The serrated edge still goes faster through rope than that hook any time. Still, you can make it a line cutter, although we would prefer the traditional small opening at the bottom of the blade.
So the hook is not that impressive except visually. Nevertheless, the flat tip means that you’ll be able to work some screws in case of an emergency. Even better, you can do this without damaging your blade.
The bottle opener is a nice touch even though we’re sure the hook would be able to remove some caps just fine. Still, the bottle opener is built into the handle so it is quite durable.
The 3” blade is made of 420 HC stainless steel, which is what you want for knives that come in contact with water often. The one downside is that for the price it would’ve been cool to see an extra coating.
The handle is slim but has an ergonomic design and should feel just as smooth whether you’re a lefty or a righty.
Kayak Knives - Buyer's Guide
Before you buy a knife for kayaking, consider this – As handy as these tools are, they’re also very dangerous, especially if you’re in an inflatable kayak.
Choose wisely according to your level of experience or the other gear you’re using. Sometimes a flat-tipped blade is better even if you can’t drive the knife through a critter or a piece of wood.
Sharpness is not Overrated
You know that a dull chef’s knife is very dangerous, right? So why assume that the same doesn’t apply to kayaking survival and rescue scenarios?
Although a lot of kayaking knives come with serrated edges, you have to check the sharpness of those teeth too. Otherwise, you might find yourself getting stuck in a piece of rope instead of cutting yourself loose within moments.

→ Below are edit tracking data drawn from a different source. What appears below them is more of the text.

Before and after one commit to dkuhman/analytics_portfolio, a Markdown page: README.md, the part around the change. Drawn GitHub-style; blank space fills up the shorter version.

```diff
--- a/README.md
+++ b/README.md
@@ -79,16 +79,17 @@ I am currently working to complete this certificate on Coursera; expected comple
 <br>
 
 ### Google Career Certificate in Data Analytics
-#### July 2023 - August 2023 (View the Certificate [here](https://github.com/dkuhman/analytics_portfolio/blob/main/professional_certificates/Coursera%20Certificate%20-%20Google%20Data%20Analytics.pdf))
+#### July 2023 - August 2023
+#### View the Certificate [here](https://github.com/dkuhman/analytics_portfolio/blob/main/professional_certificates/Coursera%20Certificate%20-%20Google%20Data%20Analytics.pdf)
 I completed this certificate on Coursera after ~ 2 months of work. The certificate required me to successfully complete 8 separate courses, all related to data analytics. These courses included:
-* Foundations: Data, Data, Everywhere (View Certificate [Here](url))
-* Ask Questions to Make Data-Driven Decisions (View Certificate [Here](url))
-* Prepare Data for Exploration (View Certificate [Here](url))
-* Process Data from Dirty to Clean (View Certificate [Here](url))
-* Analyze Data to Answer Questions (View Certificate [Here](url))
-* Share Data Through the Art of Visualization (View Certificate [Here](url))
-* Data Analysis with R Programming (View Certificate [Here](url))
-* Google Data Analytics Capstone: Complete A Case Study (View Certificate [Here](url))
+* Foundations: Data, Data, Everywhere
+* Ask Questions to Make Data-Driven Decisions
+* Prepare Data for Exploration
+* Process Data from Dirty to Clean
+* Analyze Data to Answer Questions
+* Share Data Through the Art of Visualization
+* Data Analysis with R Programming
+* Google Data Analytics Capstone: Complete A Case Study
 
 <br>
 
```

By now you’ll have realized that the best kayak knife is not an easy distinction to make. Sure enough, different scenarios require specific features.
Inflatable kayaks benefit more from dull flat-head blades, while long journeys may demand a pointed tip so that you can catch a meal or two on the way.
It has the right balance between survival and rescue features and its durability is on par if not better than most of the knives we reviewed.
The fire starter, the diamond sharpener, the whistle, the textured ergonomic grip, and the presence of both smooth and serrated edges; these are all features worthy of a number one spot on any list of kayaking knives.